How to complete this task
Which of the lines below include the word "that"? Pull each one out.
[[ Material shown open ]]
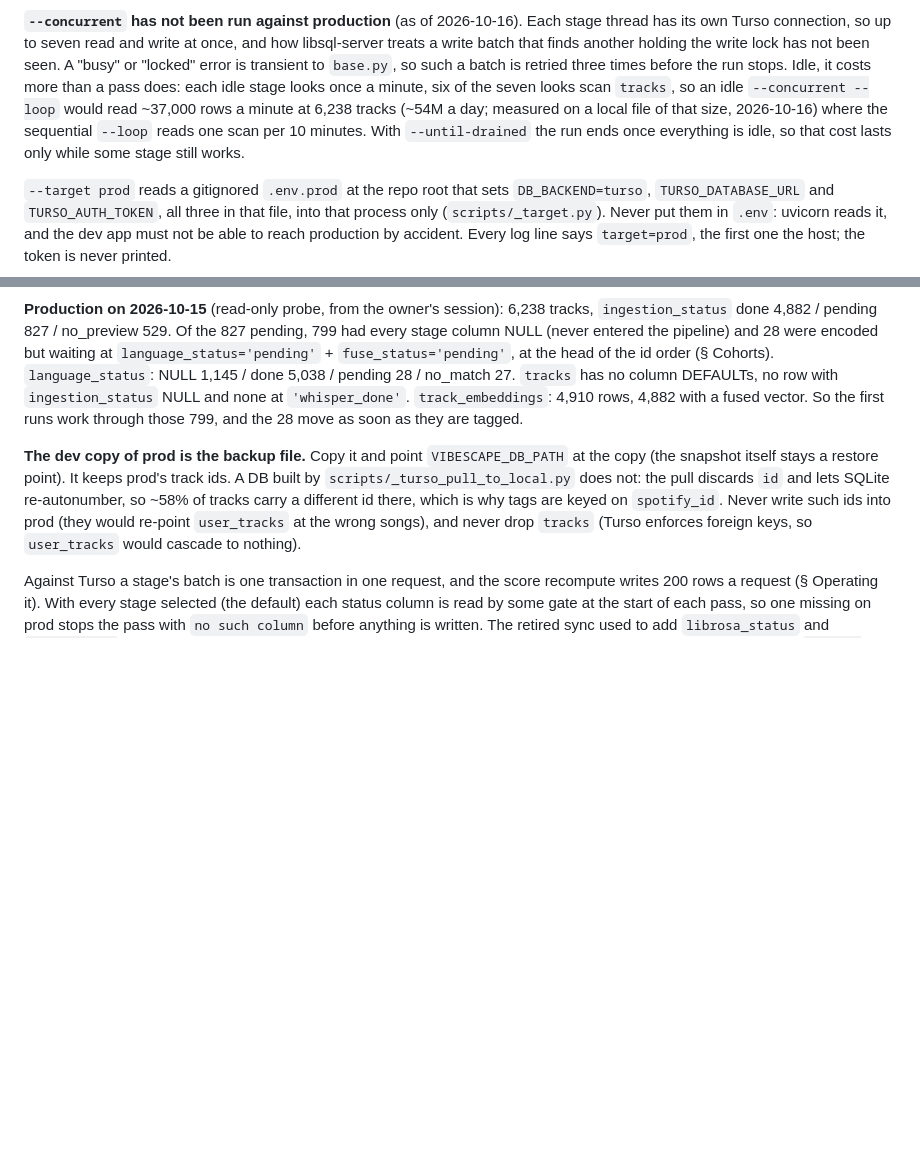
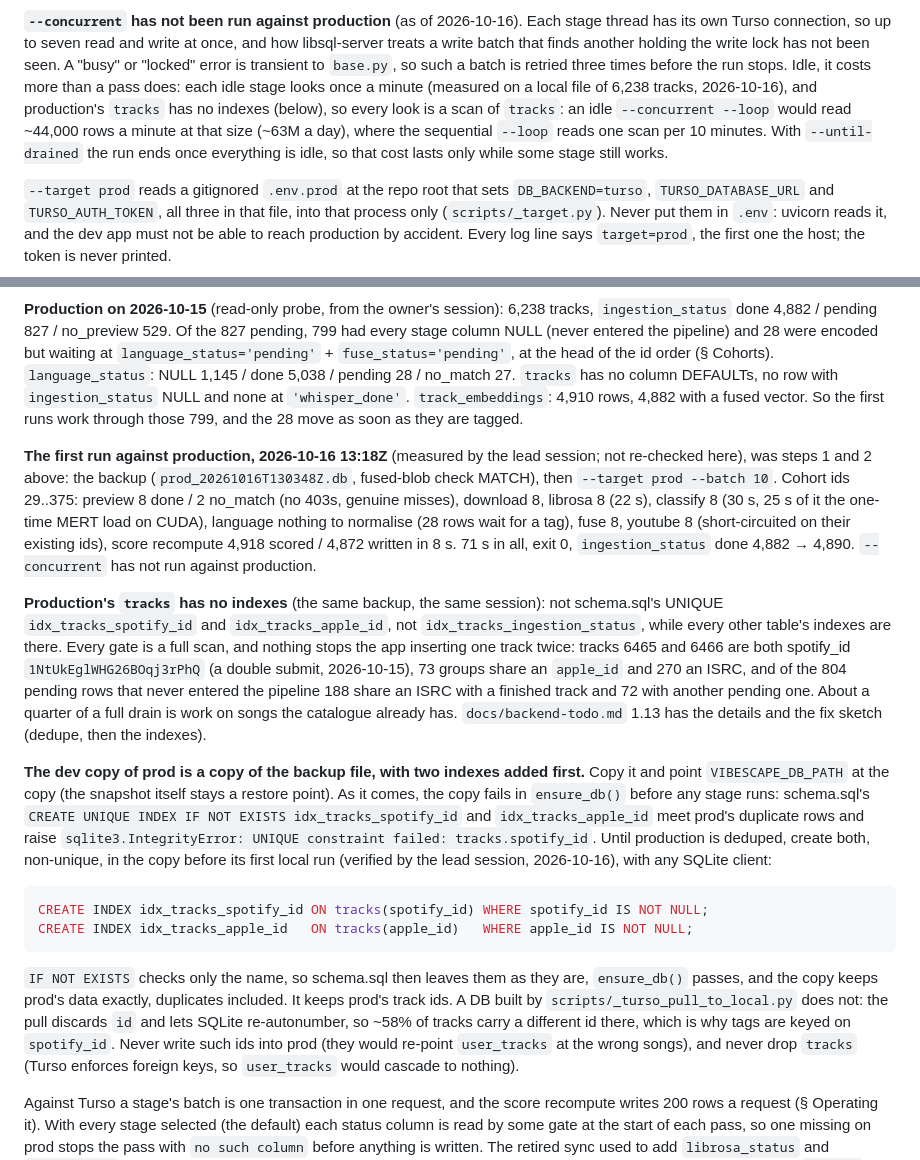
Before and after one commit to chandankeelara/VibeScape, a Markdown page: ingest_pipeline/README.md, 2 parts joined by grey strips. Drawn GitHub-style; blank space fills up the shorter version.

````diff
--- a/ingest_pipeline/README.md
+++ b/ingest_pipeline/README.md
@@ -597,12 +597,12 @@ write at once, and how libsql-server treats a write batch that finds
 another holding the write lock has not been seen. A "busy" or "locked"
 error is transient to `base.py`, so such a batch is retried three times
 before the run stops. Idle, it costs more than a pass does: each idle stage
-looks once a minute, six of the seven looks scan `tracks`, so an idle
-`--concurrent --loop` would read ~37,000 rows a minute at 6,238 tracks
-(~54M a day; measured on a local file of that size, 2026-10-16) where the
-sequential `--loop` reads one scan per 10 minutes. With `--until-drained`
-the run ends once everything is idle, so that cost lasts only while some
-stage still works.
+looks once a minute (measured on a local file of 6,238 tracks, 2026-10-16),
+and production's `tracks` has no indexes (below), so every look is a scan
+of `tracks`: an idle `--concurrent --loop` would read ~44,000 rows a minute
+at that size (~63M a day), where the sequential `--loop` reads one scan per
+10 minutes. With `--until-drained` the run ends once everything is idle, so
+that cost lasts only while some stage still works.
 
 `--target prod` reads a gitignored `.env.prod` at the repo root that sets
 `DB_BACKEND=turso`, `TURSO_DATABASE_URL` and `TURSO_AUTH_TOKEN`, all three
@@ -630,9 +630,47 @@ at `'whisper_done'`. `track_embeddings`: 4,910 rows, 4,882 with a fused
 vector. So the first runs work through those 799, and the 28 move as soon as
 they are tagged.
 
-**The dev copy of prod is the backup file.** Copy it and point
-`VIBESCAPE_DB_PATH` at the copy (the snapshot itself stays a restore
-point). It keeps prod's track ids. A DB built by
+**The first run against production, 2026-10-16 13:18Z** (measured by the
+lead session; not re-checked here), was steps 1 and 2 above: the backup
+(`prod_20261016T130348Z.db`, fused-blob check MATCH), then
+`--target prod --batch 10`. Cohort ids 29..375: preview 8 done / 2 no_match
+(no 403s, genuine misses), download 8, librosa 8 (22 s), classify 8 (30 s,
+25 s of it the one-time MERT load on CUDA), language nothing to normalise
+(28 rows wait for a tag), fuse 8, youtube 8 (short-circuited on their
+existing ids), score recompute 4,918 scored / 4,872 written in 8 s. 71 s in
+all, exit 0, `ingestion_status` done 4,882 → 4,890. `--concurrent` has not
+run against production.
+
+**Production's `tracks` has no indexes** (the same backup, the same
+session): not schema.sql's UNIQUE `idx_tracks_spotify_id` and
+`idx_tracks_apple_id`, not `idx_tracks_ingestion_status`, while every other
+table's indexes are there. Every gate is a full scan, and nothing stops the
+app inserting one track twice: tracks 6465 and 6466 are both spotify_id
+`1NtUkEglWHG26BOqj3rPhQ` (a double submit, 2026-10-15), 73 groups share an
+`apple_id` and 270 an ISRC, and of the 804 pending rows that never entered
+the pipeline 188 share an ISRC with a finished track and 72 with another
+pending one. About a quarter of a full drain is work on songs the catalogue
+already has. `docs/backend-todo.md` 1.13 has the details and the fix sketch
+(dedupe, then the indexes).
+
+**The dev copy of prod is a copy of the backup file, with two indexes added
+first.** Copy it and point `VIBESCAPE_DB_PATH` at the copy (the snapshot
+itself stays a restore point). As it comes, the copy fails in `ensure_db()`
+before any stage runs: schema.sql's `CREATE UNIQUE INDEX IF NOT EXISTS
+idx_tracks_spotify_id` and `idx_tracks_apple_id` meet prod's duplicate rows
+and raise `sqlite3.IntegrityError: UNIQUE constraint failed:
+tracks.spotify_id`. Until production is deduped, create both, non-unique,
+in the copy before its first local run (verified by the lead session,
+2026-10-16), with any SQLite client:
+
+```sql
+CREATE INDEX idx_tracks_spotify_id ON tracks(spotify_id) WHERE spotify_id IS NOT NULL;
+CREATE INDEX idx_tracks_apple_id   ON tracks(apple_id)   WHERE apple_id IS NOT NULL;
+```
+
+`IF NOT EXISTS` checks only the name, so schema.sql then leaves them as they
+are, `ensure_db()` passes, and the copy keeps prod's data exactly,
+duplicates included. It keeps prod's track ids. A DB built by
 `scripts/_turso_pull_to_local.py` does not: the pull discards `id` and lets
 SQLite re-autonumber, so ~58% of tracks carry a different id there, which
 is why tags are keyed on `spotify_id`. Never write such ids into prod (they
````
Also changed, not shown: README.md (+1 -1 lines), docs/backend-todo.md (+54 -10 lines).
[[ Material shown closed ]]
Result
@@ -597,12 +597,12 @@ write at once, and how libsql-server treats a write batch that finds
-(~54M a day; measured on a local file of that size, 2026-10-16) where the
-the run ends once everything is idle, so that cost lasts only while some
+at that size (~63M a day), where the sequential `--loop` reads one scan per
+that cost lasts only while some stage still works.
 `--target prod` reads a gitignored `.env.prod` at the repo root that sets
+`apple_id` and 270 an ISRC, and of the 804 pending rows that never entered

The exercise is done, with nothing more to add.